Such actions made a mockery of official Israeli claims that the IDF’s operation was designed purely to dismantle the ‘terrorist infrastructure’ behind Palestinian suicide attacks, which had left scores of civilians dead on the streets of Israel’s cities. The evidence suggests rather that its real purpose was to take advantage of the favourable context of America’s global ‘war on terror’ to destroy the urban foundations of a proto-Palestinian State. Learning from setbacks in Lebanon in the 1980s, the Israelis seem to have targeted, as IDF analyst Dov Tamari put it, ‘the social infrastructure, the welfare infrastructure, out of which combatants have grown and on which their families rely’. The appropriate term for this strategy was coined, more or less simultaneously in the early nineties, by Marshall Berman and a group of Bosnian architects: ‘urbicide’, or the deliberate wrecking or killing of the city.footnote2
The weapon that dominated Operation Defensive Shield was the D-9 armoured Caterpillar bulldozer. Weighing 60 tons and ‘built or retrofitted with steel armour plates, tiny bullet-proof cabin windows, special blades and buckets optimized for concrete demolition and a powerful asphalt-ripper in the rear’, the D-9 has been deliberately designed to plough through built-up Palestinian areas with impunity. An Israeli Chief of Staff has made no secret of the fact that ‘the Caterpillar D-9 bulldozer is a strategic weapon here’.footnote3 Yet urbicide by bulldozer is only one element in a four-pronged geopolitical and military strategy.
Firstly, the demolition of houses and cities is linked to a broader transformation of the landscape, designed to reduce the vulnerability of the growing archipelago of Jewish settlements and highways to Palestinian attack. ‘What is most striking in Palestine now is the violence wrought against the land’, writes Christian Salmon of the Autodafe writers’ collective:
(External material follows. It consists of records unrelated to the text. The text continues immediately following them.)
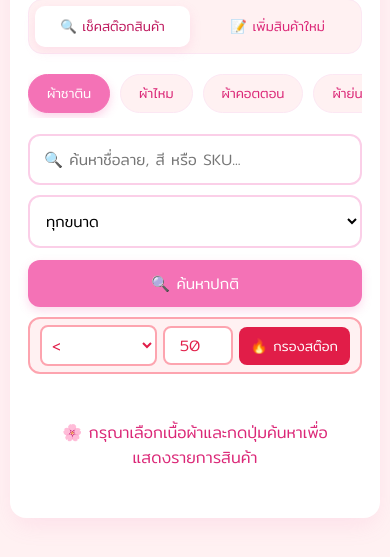
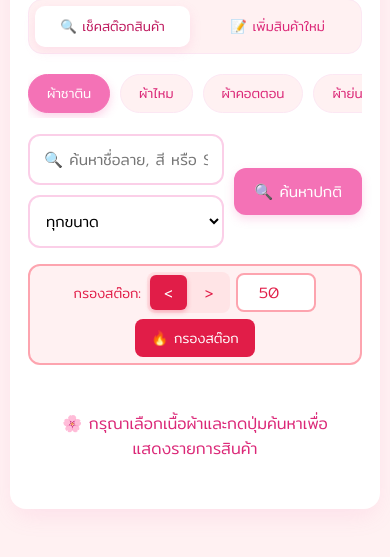
Before and after one commit to likeachit/sleepingbox-stock, a plain HTML site: page index.html in a window 390 px wide. Shown: the part 89-646 px from the top of the page. Drawn offline with Linux system fonts and the light colour scheme.

Commit message:
Update index.html

```diff
--- a/index.html
+++ b/index.html
@@ -32,14 +32,19 @@
         .filter-select { flex: 1; padding: 12px; border: 2px solid var(--border-color); border-radius: 12px; font-size: 0.95rem; outline: none; background: #ffffff; cursor: pointer; }
         .filter-select:focus { border-color: var(--primary-color); }
 
-        .search-btn-group { display: flex; gap: 10px; margin-bottom: 16px; align-items: center; flex-wrap: wrap; }
-        .search-btn { flex: 1; min-width: 120px; background-color: var(--primary-color); color: white; border: none; padding: 12px; border-radius: 12px; font-size: 0.95rem; cursor: pointer; transition: background 0.2s, transform 0.1s; display: flex; align-items: center; justify-content: center; gap: 6px; box-shadow: 0 4px 10px rgba(244, 114, 182, 0.25); }
+        .search-top-row { display: flex; gap: 10px; margin-bottom: 16px; align-items: center; }
+        .search-btn { background-color: var(--primary-color); color: white; border: none; padding: 12px 20px; border-radius: 12px; font-size: 0.95rem; cursor: pointer; transition: background 0.2s, transform 0.1s; display: flex; align-items: center; justify-content: center; gap: 6px; box-shadow: 0 4px 10px rgba(244, 114, 182, 0.25); white-space: nowrap; }
         .search-btn:hover { background-color: var(--primary-hover); }
 
-        .alert-filter-group { flex: 2; display: flex; gap: 6px; align-items: center; background: #fff1f2; border: 2px solid #fda4af; padding: 6px 10px; border-radius: 12px; }
-        .alert-select { padding: 6px; border: 2px solid #fda4af; border-radius: 8px; font-size: 0.95rem; background: #ffffff; color: #e11d48; font-weight: bold; outline: none; cursor: pointer; }
-        .alert-input { width: 70px; padding: 6px; border: 2px solid #fda4af; border-radius: 8px; text-align: center; font-size: 0.95rem; background: #ffffff; color: #e11d48; font-weight: bold; outline: none; }
-        .alert-filter-btn { flex: 1; background-color: #e11d48; color: white; border: none; padding: 8px 12px; border-radius: 8px; font-size: 0.85rem; cursor: pointer; transition: background 0.2s; white-space: nowrap; }
+        .alert-filter-group { display: flex; gap: 6px; align-items: center; background: #fff1f2; border: 2px solid #fda4af; padding: 6px 10px; border-radius: 12px; width: 100%; justify-content: space-between; }
+        .alert-filter-group label { font-size: 0.85rem; color: #e11d48; margin: 0; white-space: nowrap; }
+
+        .operator-group { display: flex; gap: 4px; background: #ffe4e6; padding: 3px; border-radius: 8px; }
+        .op-btn { background: transparent; border: none; padding: 6px 14px; border-radius: 6px; font-size: 0.95rem; font-weight: bold; color: #e11d48; cursor: pointer; transition: 0.2s; }
+        .op-btn.active { background: #e11d48; color: white; box-shadow: 0 2px 5px rgba(225, 29, 72, 0.3); }
+
+        .alert-input { width: 80px; padding: 6px; border: 2px solid #fda4af; border-radius: 8px; text-align: center; font-size: 0.95rem; background: #ffffff; color: #e11d48; font-weight: bold; outline: none; }
+        .alert-filter-btn { background-color: #e11d48; color: white; border: none; padding: 8px 16px; border-radius: 8px; font-size: 0.85rem; cursor: pointer; transition: background 0.2s; white-space: nowrap; display: flex; align-items: center; gap: 4px; }
         .alert-filter-btn:hover { background-color: #be123c; }
 
         .form-group { margin-bottom: 16px; }
@@ -111,8 +116,8 @@
             body { padding: 10px; }
             .container { padding: 16px; border-radius: 16px; }
             .search-filter-box { flex-direction: column; }
-            .search-input, .filter-select, .search-btn-group { width: 100%; }
-            .alert-filter-group { width: 100%; }
+            .search-input, .filter-select, .search-top-row { width: 100%; }
+            .alert-filter-group { width: 100%; flex-wrap: wrap; justify-content: center; }
             .modal-content { padding: 16px; max-width: 100%; }
         }
     </style>
@@ -138,7 +143,9 @@
             <button class="fabric-chip" onclick="selectFabric('ผ้าย่น')">ผ้าย่น</button>
         </div>
 
-        <div class="search-filter-box">
+        <!-- แถวที่ 1: ค้นหาข้อความ + ขนาด + ค้นหาปกติ -->
+        <div class="search-top-row">
+            <div class="search-filter-box" style="flex: 1; margin-bottom: 0;">
                 <input type="text" id="search-keyword" class="search-input" placeholder="🔍 ค้นหาชื่อลาย, สี หรือ SKU..." onkeypress="handleKeyPress(event)">
                 <select id="filter-size" class="filter-select">
                     <option value="">ทุกขนาด</option>
@@ -148,16 +155,19 @@
                     <option value="60">ไซส์ 60</option>
                 </select>
             </div>
-
-        <div class="search-btn-group">
             <button type="button" class="search-btn" onclick="fetchProductsFromFirebase(false)">
                 <span>🔍 ค้นหาปกติ</span>
             </button>
+        </div>
+
+        <!-- แถวที่ 2: กรองสต๊อก น้อยกว่า / มากกว่า -->
+        <div class="search-top-row" style="margin-bottom: 16px;">
             <div class="alert-filter-group">
-                <select id="stock-operator" class="alert-select">
-                    <option value="<">&lt;</option>
-                    <option value=">">&gt;</option>
-                </select>
+                <label>กรองสต๊อก:</label>
+                <div class="operator-group">
+                    <button type="button" id="op-lt" class="op-btn active" onclick="setOperator('<')">&lt;</button>
+                    <button type="button" id="op-gt" class="op-btn" onclick="setOperator('>')">&gt;</button>
+                </div>
                 <input type="number" id="low-stock-limit" class="alert-input" value="50" min="0">
                 <button type="button" class="alert-filter-btn" onclick="fetchProductsFromFirebase(true)">
                     <span>🔥 กรองสต๊อก</span>
@@ -307,6 +317,13 @@
     let activeSku = "";
     let tempImageBase64 = "";
     let currentImgUrl = "";
+    let currentOperator = "<";
+
+    window.setOperator = function(op) {
+        currentOperator = op;
+        document.getElementById('op-lt').classList.toggle('active', op === '<');
+        document.getElementById('op-gt').classList.toggle('active', op === '>');
+    };
 
     window.switchMode = function(mode) {
         document.querySelectorAll('.tab-btn').forEach(btn => btn.classList.remove('active'));
@@ -418,7 +435,6 @@
     function renderProductsLocally(isStockFilterActive) {
         const keyword = document.getElementById('search-keyword').value.trim().toLowerCase();
         const sizeFilter = document.getElementById('filter-size').value;
-        const operator = document.getElementById('stock-operator').value;
         const limitVal = parseInt(document.getElementById('low-stock-limit').value) || 0;
 
         const filtered = productsData.filter(p => {
@@ -441,9 +457,9 @@
                     });
                 });
 
-                if (operator === '<') {
+                if (currentOperator === '<') {
                     matchStockCondition = (targetTotal < limitVal);
-                } else if (operator === '>') {
+                } else if (currentOperator === '>') {
                     matchStockCondition = (targetTotal > limitVal);
                 }
             }
```
Lines whose indentation alone changed are shown as unchanged.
Houses are destroyed, olive trees uprooted, orange groves laid waste . . . The bulldozer one runs across at every roadside seems as much a part of the strategy in the ongoing war as the tank. Never has such an inoffensive machine struck me as being more of a harbinger of silent violence. The brutality of war. Geography, it is said, determines war. In Palestine it is war that has achieved the upper hand over geography.footnote4